Hannah D (it) wrote: Surprisingly delightful!
Jacob B (fr) wrote: D+If you don't mind a little cheese to go with your horror, then this is the movie for you to watch. Cheesy horror is in fact the most enjoyable form of horror. But the problem is that while the effects are decent and Warwick Davis gets into the role of the titular character, the film has its flaws and questions that sort of don't make sense.
Algitya P (fr) wrote: Whether it's arguable we should believe in fairies or not, Tinker Bell didn't taught us. she sprinkle a hope and the old-but-timeless resolution of us via Lizzie's. Think Positive.and "float" ^ ^.

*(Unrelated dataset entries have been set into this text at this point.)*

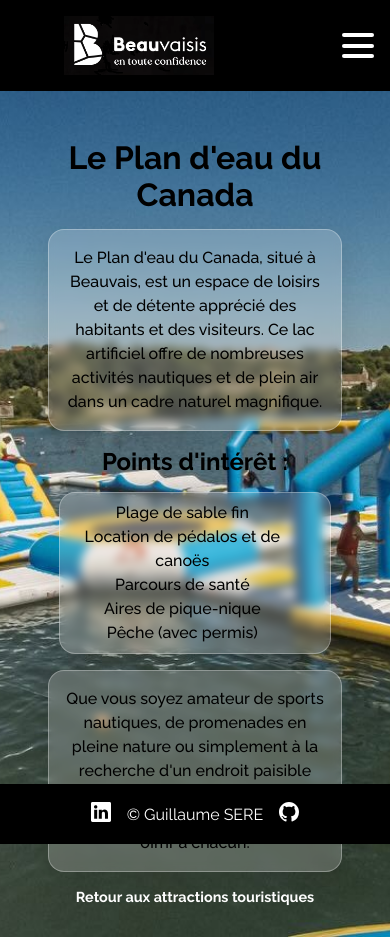
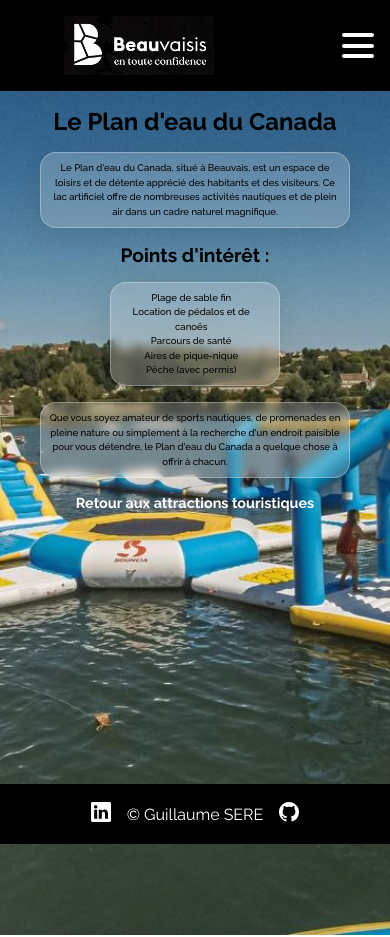
Before and after one commit to GuillaumeSere/beauvais, a React (Create React App) app: page /plan-eau in a window 390 px wide. Built offline with nearby package versions, Linux system fonts and the light colour scheme; a web font is replaced by a local one.

Commit message:
modif responsive

```diff
--- a/src/components/tourisme/tourisme.css
+++ b/src/components/tourisme/tourisme.css
@@ -70,3 +70,14 @@ body {
     background: linear-gradient(45deg, #f3f3f3, #e6e6e6);
     min-height: 100vh;
 }
+
+@media (max-width: 380px) {
+
+    .tourisme h2 {
+        font-size: 1.2rem;
+    }
+
+    .glass-card a {
+        font-size: 0.9rem !important;
+    }
+}
--- a/src/pages/cathedrale/cathedrale.css
+++ b/src/pages/cathedrale/cathedrale.css
@@ -78,13 +78,18 @@
 }
 
 @media (max-width: 380px) {
+    .cathedrale h1{
+        font-size: 1.5rem;
+        margin-top: -1rem;
+    }
+
     .cathedrale h2 {
         font-size: 1.2rem;
     }
 
     .cathedrale p,
     .cathedrale li {
-        font-size: 0.9rem;
+        font-size: 0.6rem !important;
         max-width: 95%;
     }
 
--- a/src/pages/maladrerie/maladrerie.css
+++ b/src/pages/maladrerie/maladrerie.css
@@ -79,13 +79,18 @@
 }
 
 @media (max-width: 380px) {
+    .maladrerie h1{
+        font-size: 1.5rem;
+        margin-top: -1rem;
+    }
+
     .maladrerie h2 {
         font-size: 1.2rem;
     }
 
     .maladrerie p,
     .maladrerie li {
-        font-size: 0.9rem;
+        font-size: 0.6rem;
         max-width: 95%;
     }
 
--- a/src/pages/musee/musee.css
+++ b/src/pages/musee/musee.css
@@ -77,13 +77,18 @@
 }
 
 @media (max-width: 380px) {
+    .musee h1{
+        font-size: 1.5rem;
+        margin-top: -1rem;
+    }
+
     .musee h2 {
         font-size: 1.2rem;
     }
 
     .musee p,
     .musee li {
-        font-size: 0.9rem;
+        font-size: 0.6rem !important;
         max-width: 95%;
     }
 
--- a/src/pages/plan-eau/plan-eau.css
+++ b/src/pages/plan-eau/plan-eau.css
@@ -34,7 +34,7 @@
     backdrop-filter: blur(5px);
     -webkit-backdrop-filter: blur(5px);
     border: 1px solid rgba(255, 255, 255, 0.3);
-    padding: 1rem;
+    padding: 0.5rem;
     font-weight: 500;
     margin-top: 1rem;
     line-height: 1.5;
@@ -75,14 +75,19 @@
     }
 }
 
-@media (max-width: 380px) {
+@media (max-width: 390px) {
+    .plan-eau h1{
+        font-size: 1.5rem;
+        margin-top: -1rem;
+    }
+
     .plan-eau h2 {
         font-size: 1.2rem;
     }
 
     .plan-eau p,
     .plan-eau li {
-        font-size: 0.9rem;
+        font-size: 0.6rem !important;
         max-width: 95%;
     }
 
```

Mikey R (br) wrote: I could not even get through the entire thing, I honestly cannot recommend this to anyone. If you want want a good werewolf movie go watch An American Werewolf In London or The Howling.
Cole M (ag) wrote: Get to the point, Robert.